A term popularised by Julia Kristeva in her analysis of Bakhtin’s concepts Dialogism and Carnival, intertextuality is a concept that informs structuralist poststructuralist deliberations in its contention that individual texts are inescapably related to other texts in a matrix of irreducible plural and provisional meanings. The term is used to signify the multiple ways in which any one literary text is made up of other texts, by means of its implicit or explicit allusions, citations, its repetitions and transformations of the formal and substantive features of earner texts, or simply its unavoidable participation in the common stock of linguistic and literary conventions and procedures that are “always already” in place.
In Kristeva’s formulation, any text is an “intertext” — the site of an intersection of numberless texts and existing only through its relation with other texts.
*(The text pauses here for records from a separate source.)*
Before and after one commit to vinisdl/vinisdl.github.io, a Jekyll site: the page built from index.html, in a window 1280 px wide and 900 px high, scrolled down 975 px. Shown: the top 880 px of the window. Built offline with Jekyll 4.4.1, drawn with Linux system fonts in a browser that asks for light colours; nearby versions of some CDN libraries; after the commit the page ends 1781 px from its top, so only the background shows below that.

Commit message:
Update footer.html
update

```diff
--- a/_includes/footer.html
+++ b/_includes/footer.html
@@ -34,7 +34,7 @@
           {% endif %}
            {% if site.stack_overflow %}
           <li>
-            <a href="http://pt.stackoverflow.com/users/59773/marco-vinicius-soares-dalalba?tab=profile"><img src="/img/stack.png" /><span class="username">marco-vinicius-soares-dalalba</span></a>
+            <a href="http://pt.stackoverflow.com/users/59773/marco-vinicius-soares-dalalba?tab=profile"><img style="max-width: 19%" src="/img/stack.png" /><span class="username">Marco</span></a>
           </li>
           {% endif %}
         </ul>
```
This idea was anticipated in Barthes’ idea of the text as “a tissue of quotations”, as “fluid”, with many levels of meaning. The concept of intertextuality defuses the traditional humanist notion of the text as a self-contained, autonomous entity in the view that it is but a weave” of codes from other texts or discourses such as that of history, social conditions, philosophy, theology and so on.
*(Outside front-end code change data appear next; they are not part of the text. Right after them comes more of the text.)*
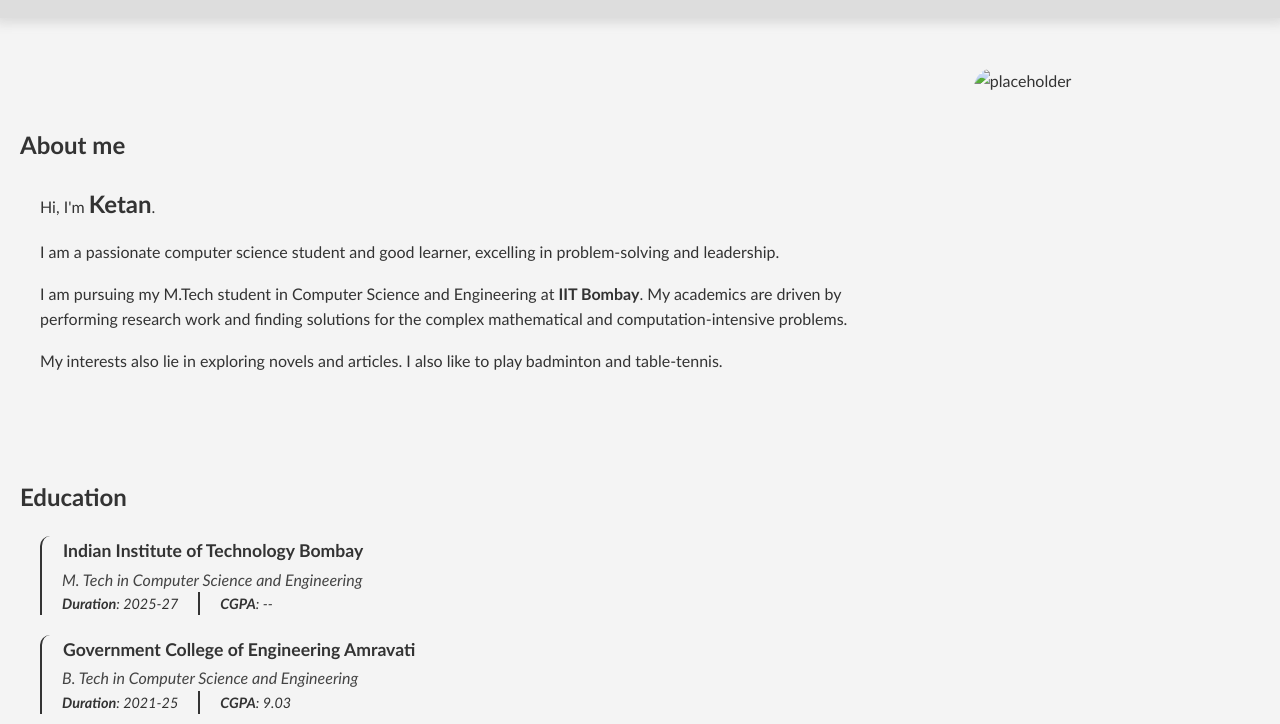
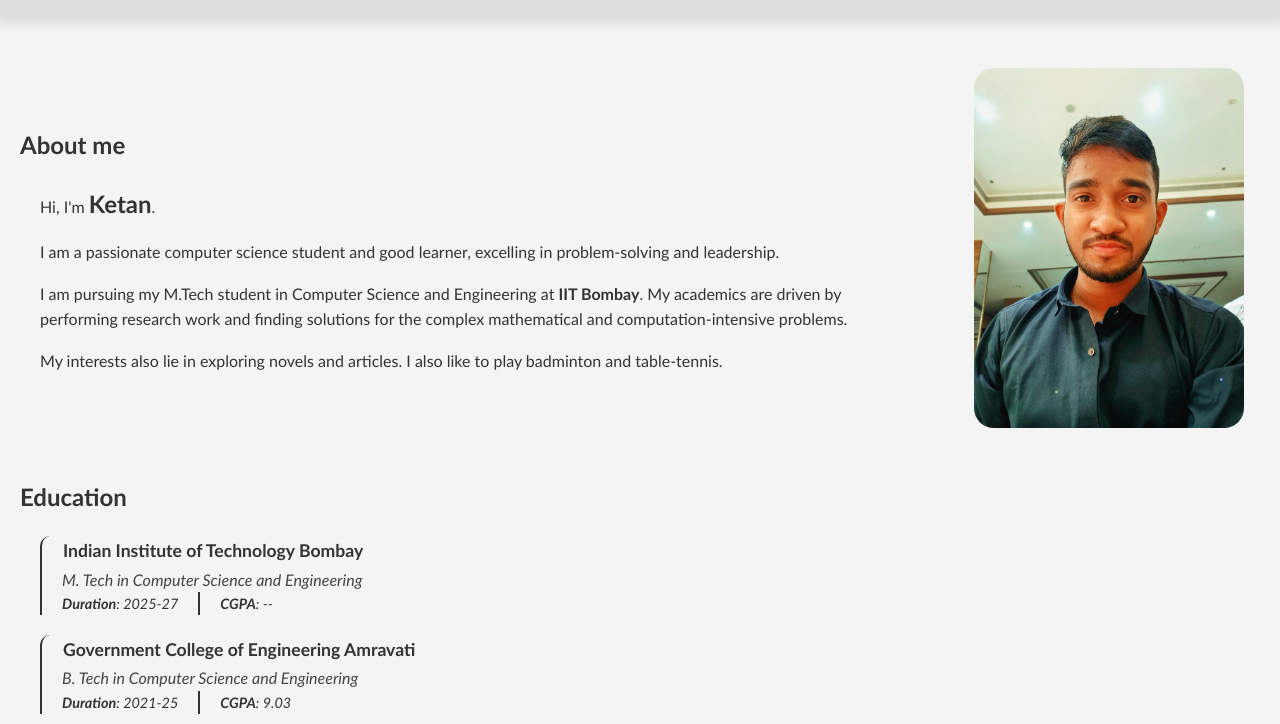
Before and after one commit to kpatil092/my-profile-page, a plain HTML site: page index.html in a window 1280 px wide. Shown: the part 76-800 px from the top of the page. Drawn offline with Linux system fonts and the light colour scheme; the site is published under a folder, as on GitHub Pages, so addresses that start at the root find nothing.

Commit message:
Update index.html

```diff
--- a/index.html
+++ b/index.html
@@ -44,7 +44,7 @@
         </div>
 
         <div class="about-image">
-          <img src="/my-profile-image.jpg" alt="placeholder">
+          <img src="my-profile-image.jpg" alt="placeholder">
         </div>
       </div>
 
```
Intertextuality vindicates the Derridean view that there is nothing outside the text — which means that all meanings reside in the interpretation and re-interpretation of texts and that no text exists outside its interpretation. The intertextual productions are thus fundamental to literary production, involving particular ways of seeing based on power relations, forms of resistance and so on, which have their import in various theoretical disciplines including Marxism, Feminism and Postcolonialism.